Almost all Tibetans, who live in the high mountains, deep valleys, and on grasslands, practice Buddhism. Giving or offering is a large part of our culture, and its meaning deepens when referencing our ancient rituals and philosophy.
Today, though, I will stick to traditional gift giving in everyday life in Rebgong (Reb gong རེབ་གོང་།), Amdo, where I grew up. In general, baked goods, dairy products, colorful fabrics, fruits, candies, and money are all appropriate gifts in Tibetan culture. However, what you will receive depends on the occasion and whether the giver is from an agricultural area or a nomadic.
Rebgong is a cultural hub of food, literature, and the arts. “Reb gong art” is known internationally. What’s more, it’s also famous for baking “Reb gong Bread” as they call it. I have vivid memories of my grandmother and mother baking countless loaves for others. Grandma, though, brought home meats and dairy-based gifts when she visited her nomadic family.
One of the most important gifts from my agricultural area is Go Re Na Ji (གོ་རེ་སྣ་གཅུ། ring-shaped bread) or Reb gong Na Ji Na Ji (སྣ་གཅུ།) comes in all sizes, from the size of a giant donut to as large as 20 inches in diameter. It’s commonly given to children of all ages and is part of the gift package when we celebrate a newborn on its seventh day of life, signifying welcome and auspicious blessings. Go Re Na Ji is also given to newlyweds atop huge oval bread called “kha thud.” The implication is hope for a baby in the near future.
I received one Na Ji months ago during a visit home in Tibet. This gift is one that I’ve been receiving since I was a little girl. It costs no more than $2 U.S. dollars if I purchased it at the market, but it’s rather a sentimental piece for me.
Given the background, a mature woman like me receiving this ring-shaped bread is only normal from certain people. In this case, it’s my uncle’s family. Their house is where my great-grandfather lived, whom I visited daily as a child while he was still alive. Even after his passing, I spent many happy days there with my young cousins. So, it’s an open secret that they have a special place in my heart and I in theirs.
In a sense, I am still seen as a child in the eyes of my sweet uncle and aunt.
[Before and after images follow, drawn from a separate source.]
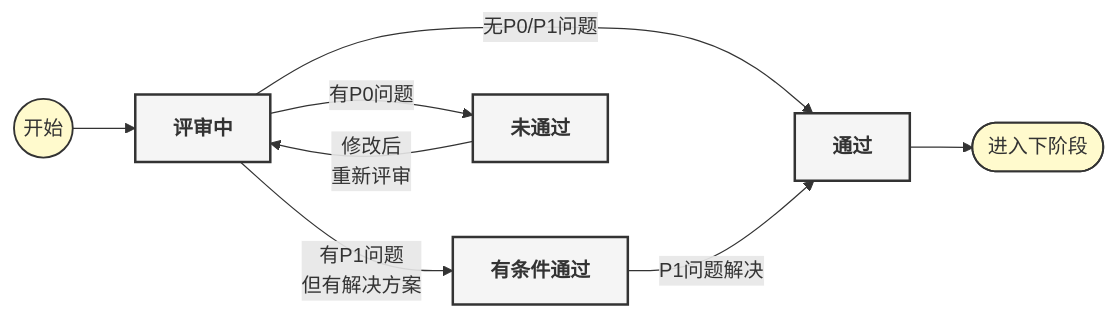
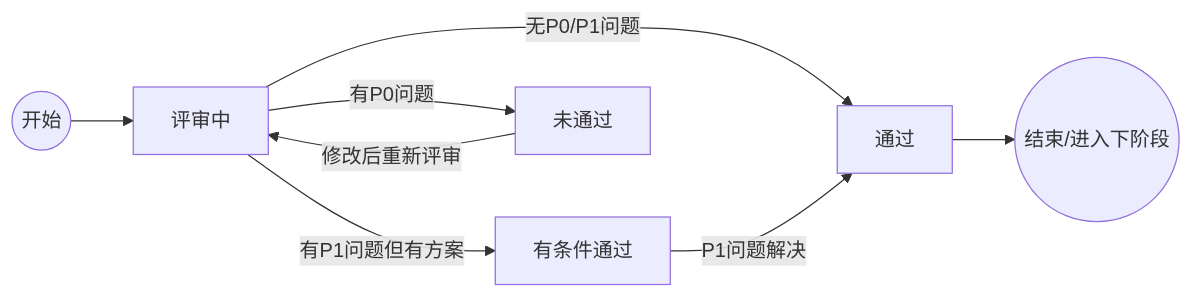
The eighth of 11 diagrams in 开发流程图.md (Taskon-xyz/PR), drawn with Mermaid before and after one commit. The commit also changed other lines of this file and 2 other files, not shown here.

````diff
--- a/开发流程图.md
+++ b/开发流程图.md
@@ -210,16 +137,10 @@
 ```mermaid
 graph LR
-    classDef stateNode fill:#f5f5f5,stroke:#333,stroke-width:2px,color:#333,font-weight:bold
-    classDef milestone fill:#fffacd,stroke:#333,stroke-width:1.5px
-    
     Start((开始)) --> A[评审中]
     A -->|无P0/P1问题| B[通过]
-    A -->|有P1问题<br>但有解决方案| C[有条件通过]
+    A -->|有P1问题但有方案| C[有条件通过]
     A -->|有P0问题| D[未通过]
     C -->|P1问题解决| B
-    D -->|修改后<br>重新评审| A
-    B --> End([进入下阶段])
-    
-    class A,B,C,D stateNode
-    class Start,End milestone
+    D -->|修改后重新评审| A
+    B --> End((结束/进入下阶段))
 ```
````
Hugs, concern, and affection are all combined in one piece of Na Ji. It’s always presented when I leave after a lovely meal. Every time I visit them, I know I will receive this very special gift.
Wishing you and your family a very happy New Year!